by Alan Zisman
(c) 1993. First
published in Our Computer Player, July 16, 1993
by Ron Wodaski
Recently, I reviewed Kris Jamsa's book, "Instand
Multimedia for Windows
3.1". To be brief, I was disappointed. I found the book too basic. It
to show multimedia, but assumed that users had no sound card, no CD-ROM
player, and as a result, couldn't do much of anything.
As a result, I approached Ron Wodaski's book,
very tentatively. Was I going to strike out again? (And I've been
cash for these books!)
But it included a CD-ROM disk... the first book I've
seen with a CD
bundled. With 500 meg or so of software included, there's got to be
Well, I don't want to keep you in suspense. I liked
this book a lot
more. While it is listed as 'Beginner/Intermediate', it doesn't have
'Dick and Jane' feel of the Jamsa book, while covering much of the same
Wodaski is clearly a multimedia evangelist... he
claims that it's "the
next logical step" for personal computing. He takes you from sound to
pictures, to video, to putting it all together. At every step of the
he takes a look at current (late 1992) software and hardware, with a
on Windows, and shows you how to use it.
He steps through MIDI, sound cards, and CD-ROM, and
looks at a range
of applications. He even looks at the programming side of things,
some Visual Basic and C+++ sample code. (No, you don't need to know
for this book to make sense. It's easy for the rest of us to just skip
those couple of pages).
There's even a Shopper's Guide section, where Wodaski
helps us through
the sometimes daunting task of getting a 'Multimedia PC'. He's prepared
to give his opinions, on sound and video cards, video capture boards,
instruments and sound modules, and software. There's a knowledgeable
on music software, as well as the more widely discussed authoring and
This book leaves the user well informed to begin to
work with the current
generation of multimedia hardware and software. (Of course this means
it will be horribly dated in a year or two!)
But it's not just a book... it's a multimedia
Even without a CD-ROM player, the floppy disk that's
enclosed will help
you get a taste of the multimedia experience.
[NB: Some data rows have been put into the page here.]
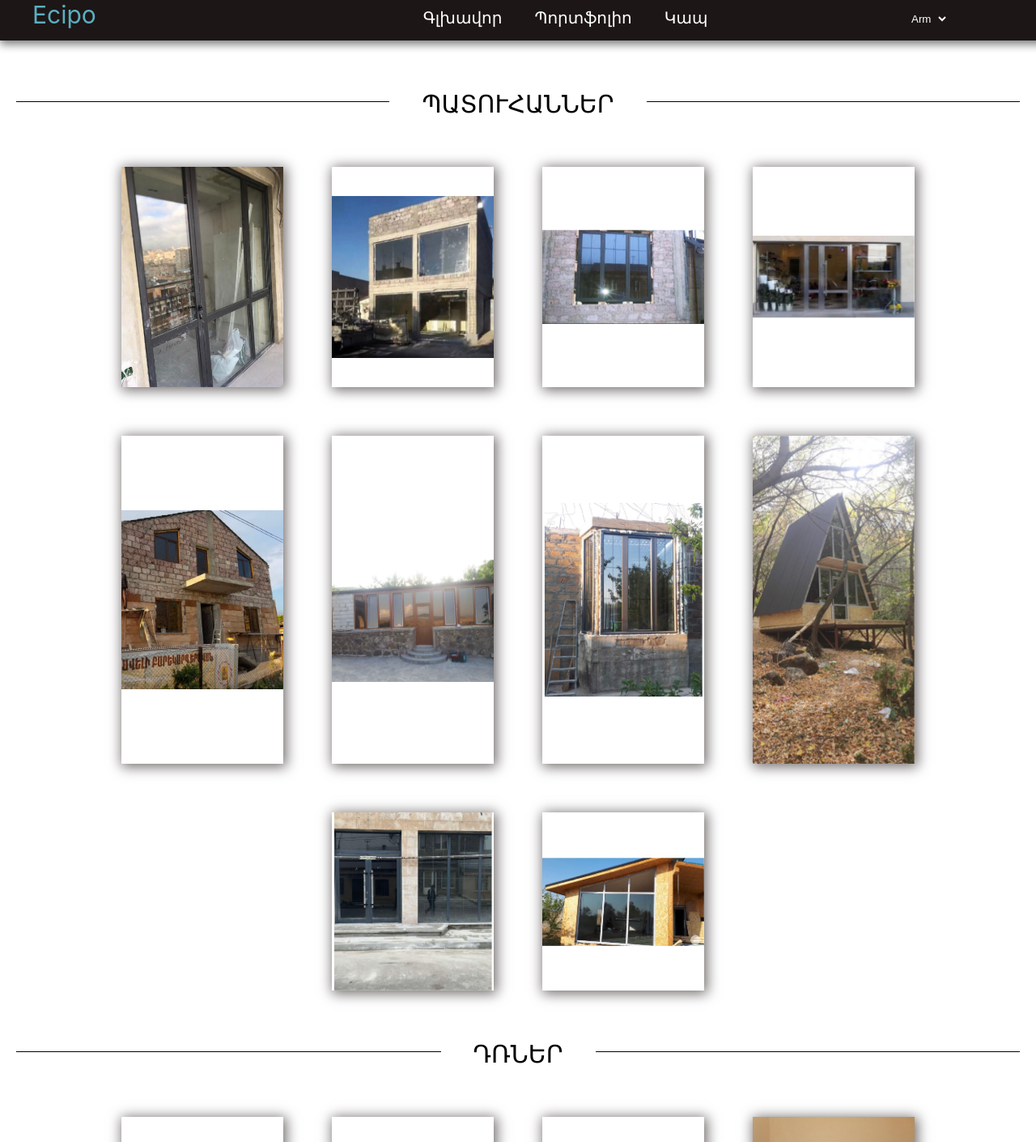
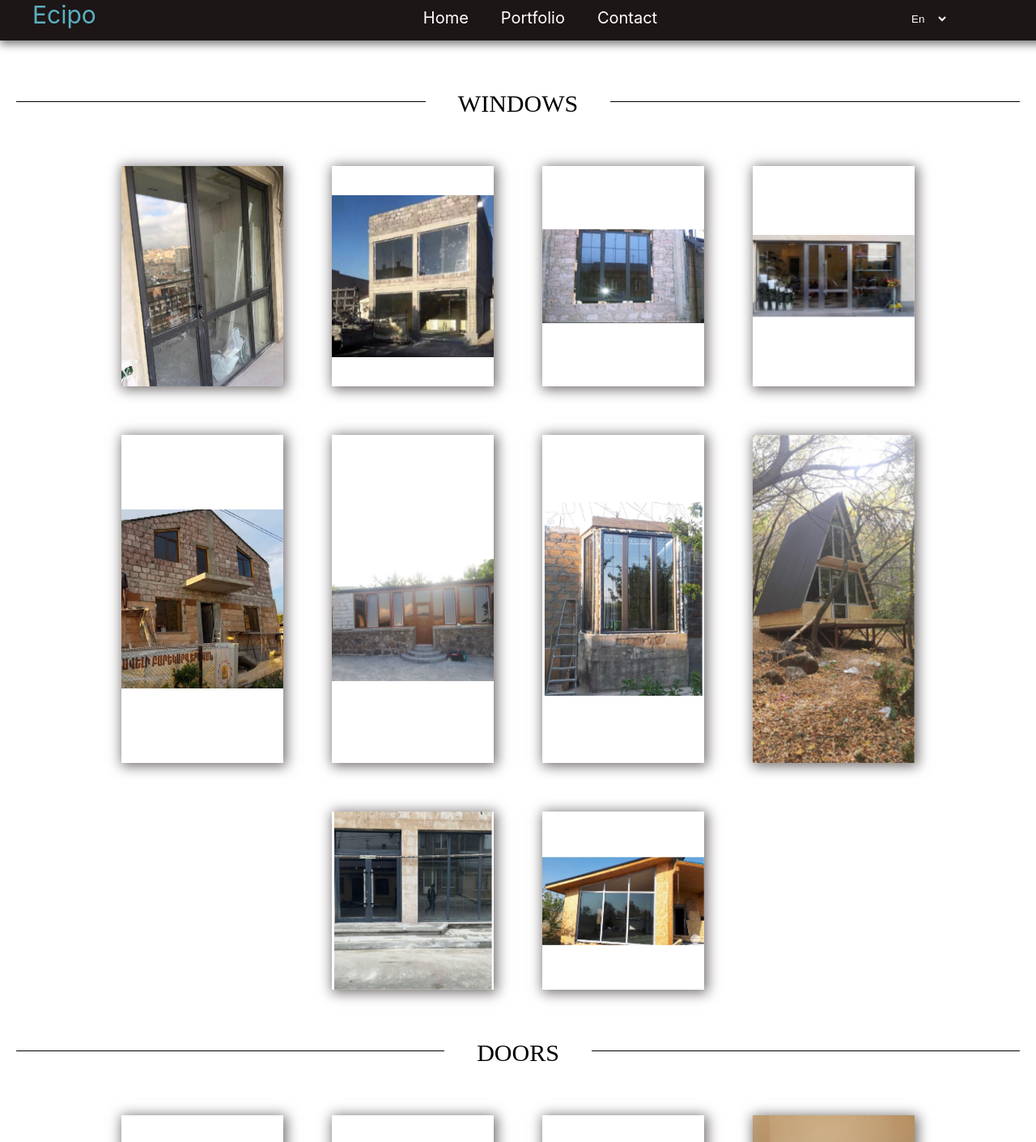
Before and after one commit to ani-kesh/ecipo-react, a React (Create React App) app: page /our-works in a window 1280 px wide. Shown: the top 1410 px of the page at 81% size. Built offline with nearby package versions, Linux system fonts and the light colour scheme; no server answers.

Commit message:
feat: add multiple language in all pages

```diff
--- a/public/locales/arm/translation.json
+++ b/public/locales/arm/translation.json
@@ -8,5 +8,8 @@
   "phone": "Հեռախոս`",
   "address": "Հասցե`",
   "addressText": "Օդեսայի 2, Շենգավիթ, 0050, Երևան, Հայաստան",
-  "slogan": "ՈՐԱԿՅԱԼ ԵՎ ԺԱՄԱՆԱԿԻՆ"
+  "slogan": "ՈՐԱԿՅԱԼ ԵՎ ԺԱՄԱՆԱԿԻՆ",
+  "home": "Գլխավոր",
+  "work": "Պորտֆոլիո",
+  "contact": "Կապ"
 }
--- a/public/locales/en/translation.json
+++ b/public/locales/en/translation.json
@@ -8,5 +8,8 @@
   "phone": "Phone:",
   "address": "Address:",
   "addressText": "Odessa 2, Shengavit, 0050, Yerevan, Armenia",
-  "slogan": "QUALITATIVE AND ON TIME"
+  "slogan": "QUALITATIVE AND ON TIME",
+  "home":"Home",
+  "work":"Portfolio",
+  "contact":"Contact"
 }
--- a/public/locales/ru/translation.json
+++ b/public/locales/ru/translation.json
@@ -8,5 +8,8 @@
   "phone": "Телефон:",
   "address": "Адрес:",
   "addressText": "Одесса 2, Шенгавит, 0050, Ереван, Армения",
-  "slogan": "КАЧЕСТВЕННЫЙ И ВО ВРЕМЯ"
+  "slogan": "КАЧЕСТВЕННЫЙ И ВО ВРЕМЯ",
+  "home": "Главная",
+  "work": "Портфолио",
+  "contact": "Контакт"
 }
--- a/src/components/Contact/Contact.jsx
+++ b/src/components/Contact/Contact.jsx
@@ -1,4 +1,5 @@
 import { Link } from "react-router-dom";
+import { useTranslation } from "react-i18next";
 import styled from "styled-components";
 import { FontAwesomeIcon } from "@fortawesome/react-fontawesome";
 import {
@@ -22,6 +23,8 @@ const A = styled.a`
 `;
 
 export default function Contact() {
+  const { t } = useTranslation();
+
   return (
     <div className={contact}>
       <div className={contactLeft}>
@@ -41,14 +44,16 @@ export default function Contact() {
         <div className={address}>
           <address>
             <p>
-              Էլ․ փոստ` &nbsp;
+              {t("email")} &nbsp;
               <A href="mailto:myecipo@gmail.com">myecipo@gmail.com</A>
             </p>
             <p>
-              Հեռախոս` &nbsp;
+              {t("phone")} &nbsp;
               <A href="tel:+37443560560">(374)43-560-560</A>
             </p>
-            <p>Հասցե` &nbsp; Օդեսայի 2, Շենգավիթ, 0050, Երևան, Հայաստան</p>
+            <p>
+              {t("address")} &nbsp; {t("addressText")}
+            </p>
           </address>
         </div>
 
--- a/src/components/Nav/Nav.jsx
+++ b/src/components/Nav/Nav.jsx
@@ -1,7 +1,6 @@
-import React, { useState } from "react";
+import React, { useState, useEffect } from "react";
 import { Link, useHistory } from "react-router-dom";
 import { useTranslation } from "react-i18next";
-import { nanoid } from "nanoid";
 import { FontAwesomeIcon } from "@fortawesome/react-fontawesome";
 import { faBars } from "@fortawesome/free-solid-svg-icons";
 import { faTimes } from "@fortawesome/free-solid-svg-icons";
@@ -13,13 +12,17 @@ import {
   toggleIcon,
   navMobile,
   logo,
-  lang
+  lang,
 } from "./Nav.module.css";
 
 export default function Nav() {
-  const {  i18n,  } = useTranslation();
+  const { i18n, t } = useTranslation();
   const history = useHistory();
   const [toggle, setToggle] = useState(false);
+
+  useEffect(() => {
+    i18n.changeLanguage("en");
+  }, []);
 
   const changeLanguage = (lng) => {
     i18n.changeLanguage(lng);
@@ -36,18 +39,21 @@ export default function Nav() {
       </div>
       <nav className={`${toggle ? navMobile : nav}`}>
         <ul>
-          {Object.values(Routes).map((fn) => {
-            const { path, text } = fn();
-            return !path.includes("*") ? (
-              <li key={nanoid()} onClick={() => setToggle(false)}>
-                <Link to={path} className={link}>
-                  {text}
-                </Link>
-              </li>
-            ) : (
-              <React.Fragment key={nanoid()}></React.Fragment>
-            );
-          })}
+          <li onClick={() => setToggle(false)}>
+            <Link to={Routes.home().path} className={link}>
+              {t("home")}
+            </Link>
+          </li>
+          <li onClick={() => setToggle(false)}>
+            <Link to={Routes.works().path} className={link}>
+              {t("work")}
+            </Link>
+          </li>
+          <li onClick={() => setToggle(false)}>
+            <Link to={Routes.contact().path} className={link}>
+              {t("contact")}
+            </Link>
+          </li>
         </ul>
       </nav>
       <div className={toggleIcon}>
@@ -58,7 +64,11 @@ export default function Nav() {
         )}
       </div>
 
-      <select className={lang} onChange={(ev) => changeLanguage(ev.target.value)}>
+      <select
+        className={lang}
+        onChange={(ev) => changeLanguage(ev.target.value)}
+        value={i18n.language}
+      >
         <option value="arm">Arm</option>
         <option value="en">En</option>
         <option value="ru">Ru</option>
--- a/src/components/OurWorks/OurWorks.jsx
+++ b/src/components/OurWorks/OurWorks.jsx
@@ -1,4 +1,5 @@
 import React from "react";
+import { useTranslation } from "react-i18next";
 import { nanoid } from "nanoid";
 import {
   container,
@@ -11,12 +12,13 @@ import {
 } from "./OurWorks.module.css";
 
 export default function OurWorks() {
+  const { t } = useTranslation();
   const images = Array(10).fill("");
 
   return (
     <div className={container}>
       <p className={subMenu}>
-        <span>Պատուհաններ</span>
+        <span>{t("windows")}</span>
       </p>
 
       {images?.map((el, ind) => {
@@ -30,8 +32,7 @@ export default function OurWorks() {
             <div className={blockText}>
               <div className={textHead}>Ecipo</div>
               <div className={textQuote}>
-                ՈՐԱԿՅԱԼ <br /> ԵՎ <br />
-                ԺԱՄԱՆԱԿԻՆ
+              {t("slogan")}
               </div>
             </div>
           </div>
@@ -39,7 +40,7 @@ export default function OurWorks() {
       })}
 
       <p className={subMenu}>
-        <span>Դռներ</span>
+        <span>{t("doors")}</span>
       </p>
       {images.map((el, ind) => {
         return (
@@ -52,8 +53,7 @@ export default function OurWorks() {
             <div className={blockText}>
               <div className={textHead}>Ecipo</div>
               <div className={textQuote}>
-                ՈՐԱԿՅԱԼ <br /> ԵՎ <br />
-                ԺԱՄԱՆԱԿԻՆ
+                {t("slogan")}
               </div>
             </div>
           </div>
@@ -61,7 +61,7 @@ export default function OurWorks() {
       })}
 
       <p className={subMenu}>
-        <span>Լոգախցիկներ</span>
+        <span>{t("showerCabin")}</span>
       </p>
       {images.map((el, ind) => {
         return (
@@ -76,8 +76,7 @@ export default function OurWorks() {
             <div className={blockText}>
               <div className={textHead}>Ecipo</div>
               <div className={textQuote}>
-                ՈՐԱԿՅԱԼ <br /> ԵՎ <br />
-                ԺԱՄԱՆԱԿԻՆ
+              {t("slogan")}
               </div>
             </div>
           </div>
```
You get the Windows PC
driver, enabling you to play sounds through your built-in speaker (only
recommended for the poor or tone deaf!)
Using that, you can use the shareware WHOOP IT UP to
attach sounds to
Windows events. Or YAKKITY, the talking clock. WAVEEDIT lets you edit
sounds, while MAKIN'WAVES lets you convert other sound files to
WAV format. WINJAMMER is a shareware sequencer (for recording and
MIDI song files). GRAPHICS WORKSHOP lets you view graphics files,
between formats, or apply special effects to your bitmapped clipart.
you still need to register the shareware if you keep on using it...
the book doesn't make you a registered user of these shareware
The new MEDIA PLAYER, also from Microsoft, lets you
play Video for Windows
movie clips. CD AUDIO gives you the ability to play music CDs on your
Because you really want to have a CD-ROM player.
You've got the CD that's
included with the book tempting you... you MUST go and buy a CD-ROM
You MUST go and buy a CD-ROM player. You MUST...
The CD disk is a special edition of NAUTILUS, a
magazine. It installs a small directory of software (and subscription
on your hard drive, giving you a graphical, Windows front-end for this
CD (and other issues, if you choose to subscribe).
I can't even begin to give you a comprehensive listing
of the 500 megs
on this disk...
You get an introduction by Bill Gates... it's a Video for Windows movie
clip. You get all of Chapter 2 of the book ("Sound Advice"), this time
as a multimedia experience. One day, all books will be like this.
You get a photo section, with nature and travel
pics... repeated in
GIF, 8-bit bitmap, and 24-bit full-colour TIF versions.
You get working models and demos of lots of multimedia
Pro sequencer. Band-in-a-Box music accompanist. Autodesk 3-D Studio
Microsoft Bookshelf. Tempra Pro and Tempra Show. Animation programs
Presidio Software. A chapter from Microsoft's CD-ROM on Beethoven's
The Multimedia Toolbook runtime includes a sample
program on the exploration
of space, a theme that's repeated with Video for Windows movies of the
space shuttle. There's even a music video from Windham Hill records.
A bunch of sounds, Windows wallpaper utilities, a
number of antivirus
programs, a couple of games... well, you get the picture... you can do
a lot with 500 meg or so to fill.
If you've got a CD-ROM player, and run Windows, but
really haven't felt
like much of what you've heard about multimedia meant much, check this
book out. While it will seem dated pretty quickly, for now, it's your
way to get a sense of what can be accomplished on a PC, under the name
It's a lot of fun, too.